And they have been the family’s salvation.

From day one, Claudia and Angie have followed them to the letter, turning out plate after plate of good, old-fashioned comfort food: pork chops and ribs, fried chicken, flounder, and catfish; butter beans and corn; squash and onions.

“There is nothing that comes out of a can,” Angie says with pride. “We make slaw every day. We do cream potatoes from real potatoes.”

The barbecue comes fresh from the butcher shop, the enterprise that started it all.

• • •

Loyal following

The Poindexters made mistakes, no doubt, as they taught themselves how to run three separate businesses. But the quality of the food at the Flat River Cafe has always been good enough for family — and good enough to build a loyal following of customers.

The regulars, many of whom have become family friends, know they’ll find tasty country cooking here, just like their mothers made. Breeze, the 92-year-old landlord, comes in almost every day for lunch. “He’s happy to see the business thriving,” Claudia says.

There’s Jamie Blaylock, a tobacco farmer who also comes in every day. And Claudia still misses Martin Brand, who, until he passed away in October, came in every day for a vegetable plate at lunchtime.

“He ate pinto beans and black-eyed peas and whatever vegetables we had, and he was just a real likable fellow,” Claudia says. “I stand here at this cash register, and it seems like it would be fitting for him to walk in. I have missed that man so much; I sure have.” She sighs.

• • •

Inviting place

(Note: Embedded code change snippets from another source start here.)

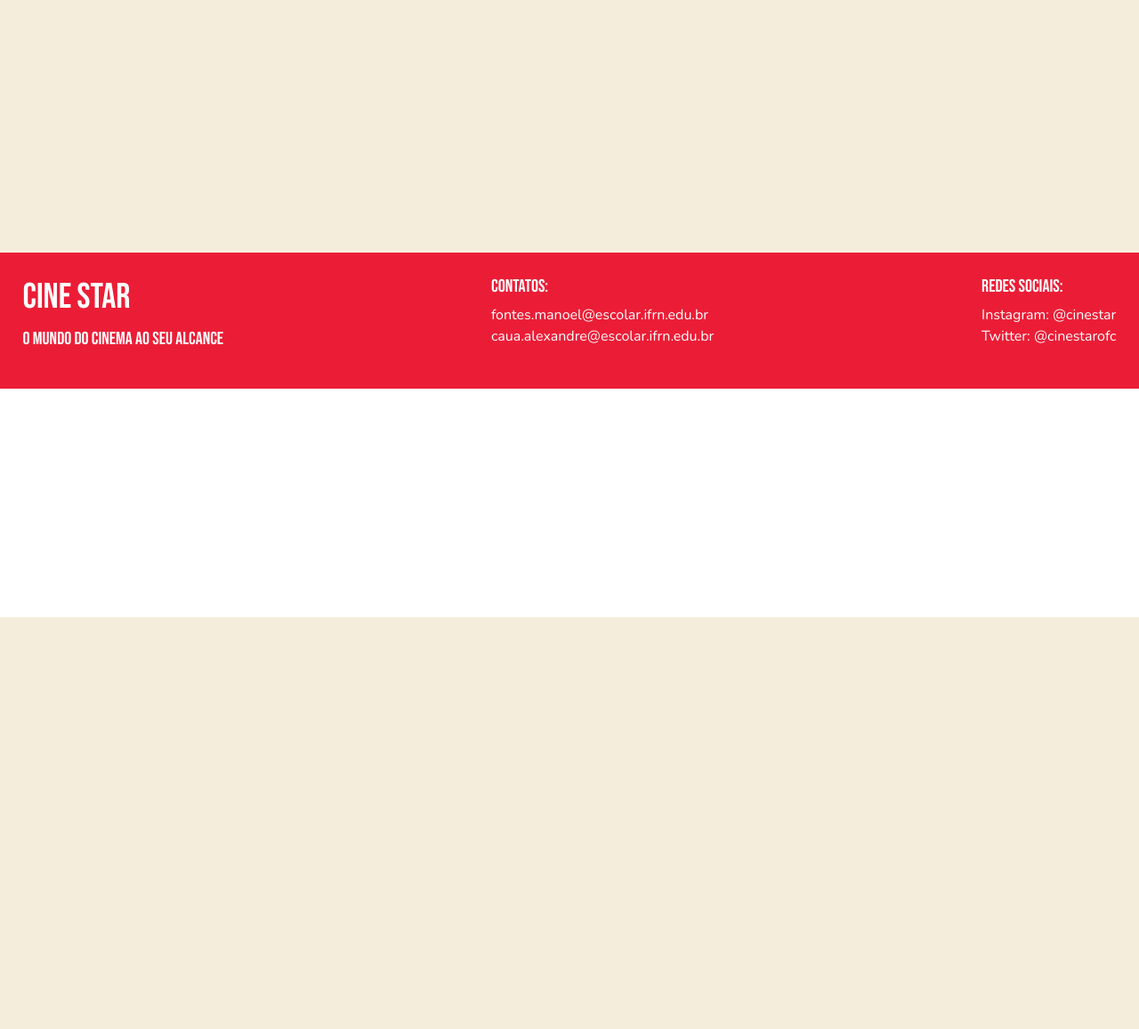
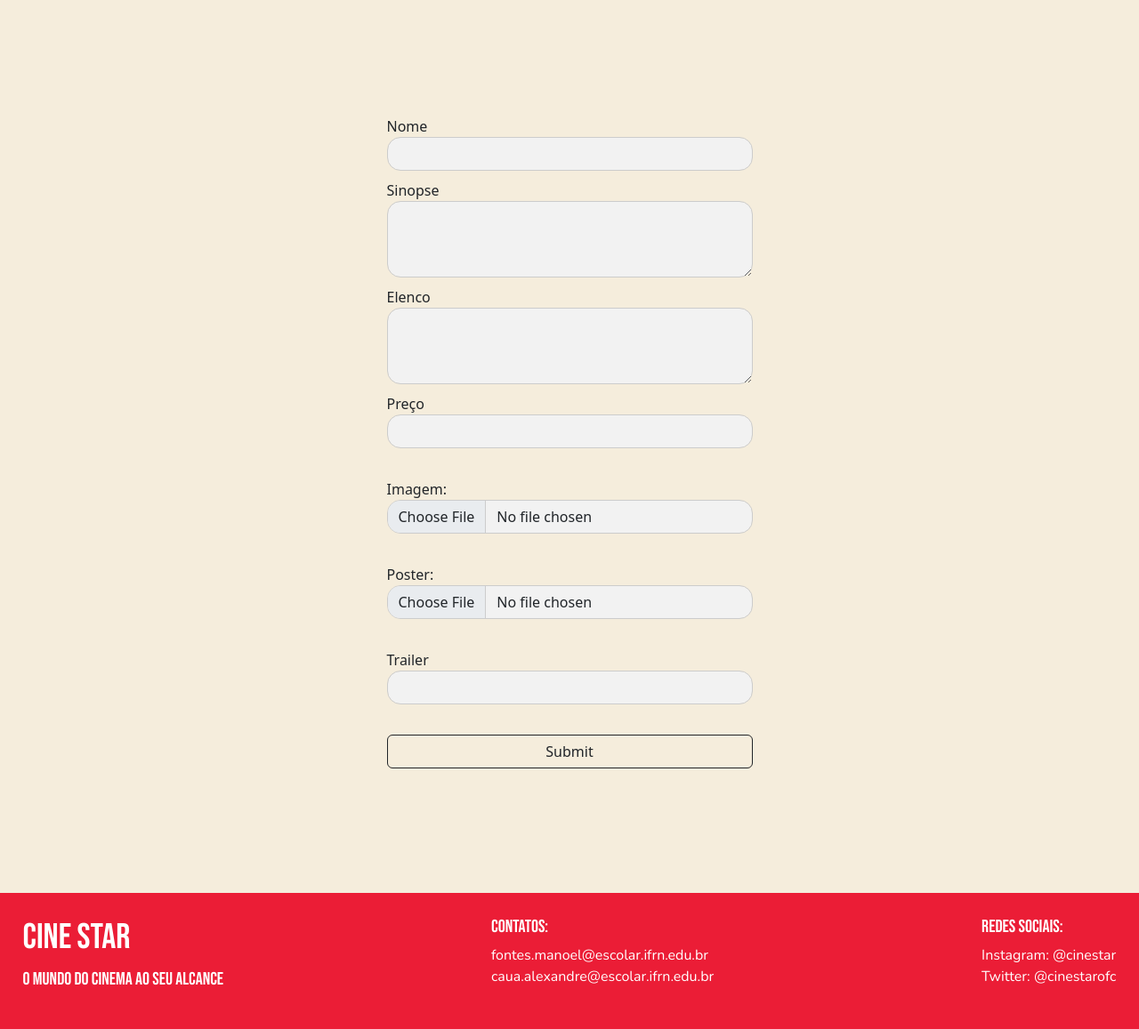
Before and after one commit to cauaalexandrefs/Project_PI, a Django app: page /produtos/create/ in a window 1280 px wide. Shown: the part 106-1263 px from the top of the page at 89% size. Before the commit the page ends 800 px from the top, so only its background shows below. Run offline with Django 4.2, Linux system fonts and the light colour scheme; some libraries are stand-ins or nearby versions.

Commit message:
add form page

```diff
--- a/Produtos/forms.py
+++ b/Produtos/forms.py
@@ -10,8 +10,10 @@ class FilmeForm(ModelForm):
         fields = '__all__'
         widgets = {
             'nome': forms.TextInput(attrs={'class': 'form-control'}),
-            'sinopse': forms.Textarea(attrs={'class': 'form-control'}),
-            'elenco': forms.Textarea(attrs={'class': 'form-control'}),
+            'sinopse': forms.Textarea(attrs={'class': 'form-control', 'rows': 3}),
+            'elenco': forms.Textarea(attrs={'class': 'form-control', 'rows': 3}),
             'preco': forms.NumberInput(attrs={'class': 'form-control'}),
+            'imagem': forms.FileInput(attrs={'class': 'form-control'}),
+            'poster': forms.FileInput(attrs={'class': 'form-control'}),
             'trailer': forms.URLInput(attrs={'class': 'form-control'}),
         }
--- /dev/null
+++ b/static/css/form.css
@@ -0,0 +1,21 @@
+#main-container{
+    width: 100%;
+    height: 100%;
+    display: flex;
+    flex-direction: column;
+    align-items: center;
+    justify-content: center;
+}
+
+.form-control {
+    width: 100%;
+    border: 1px solid #ccc;
+    border-radius: 15px;
+    background-color: #f2f2f2;
+    margin-bottom: 10px;
+}
+
+#submit{
+    width: 100%;
+    margin-bottom: 10px;
+}
--- a/templates/Produtos/create.html
+++ b/templates/Produtos/create.html
@@ -2,9 +2,45 @@
 {% load static %}
 {% block title %}Create{% endblock %}
 {% block header %}
-<link rel="stylesheet" href="{% static 'css/admin.css' %}">
+<link rel="stylesheet" href="{% static 'css/form.css' %}">
 {% endblock %}
 {% block content%}
-<br />
+<div class="container" id="main-container">
+    <form method="post">
+        {% csrf_token %}
+        <div class="form-group">
+            <label for="nome">Nome</label>
+            {{ form.nome }}
+        </div>
+        <div class="form-group">
+            <label for="sinopse">Sinopse</label>
+            {{ form.sinopse }}
+        </div>
+        <div class="form-group">
+            <label for="elenco">Elenco</label>
+            {{ form.elenco }}
+        </div>
+        <div class="form-group">
+            <label for="preco">Preço</label>
+            {{ form.preco }}
+        </div>
+        <br />
+        <div class="form-group">
+            <label for="imagem">Imagem:</label>
+            {{ form.imagem }}
+        </div>
+        <br />
+        <div class="form-group">
+            <label for="poster">Poster:</label>
+            {{ form.poster }}
+        </div>
+        <br />
+        <div class="form-group">
+            <label for="trailer">Trailer</label>
+            {{ form.trailer }}
+        </div>
+        <br />
+            <button type="submit" class="btn btn-outline-dark flex-shrink-0" id="submit">Submit</button>
+</form>
 
 {% endblock%}
```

Visiting any of the three businesses today, it’s hard to imagine what the Poindexters faced 10 years ago. The butcher shop that started it all is a clean, bright space where locals come for fresh cuts of beef and pork, and hunters get their venison prepped and packaged.

The convenience store is sunny and sweet and stocked with essentials as well as an array of local food products, such as cheese from Asheville dairies, milk from Maple View Farm, and preserves and homemade fruit butters from nearby farmers.

At the center of it all, the restaurant hums. Here, David and Angie, and often Claudia, keep things going, doing whatever needs to be done.

“You name it, and each of us does it,” Angie says, from running the register and wiping off tabletops to making coffee and serving another slice of homemade pie.

Flat River Cafe
9580 Hurdle Mills Road
Hurdle Mills, N.C. 27541
(336) 364-8800

This story was published on Feb 28, 2011

Kelly Alexander

Kelly Alexander is the author of Peaches, a cookbook in the Savor the South series from UNC Press. She is a James Beard Award-winning writer and a former editor at Saveur and Food & Wine magazines. Kelly lives in Chapel Hill and teaches food writing at Duke University.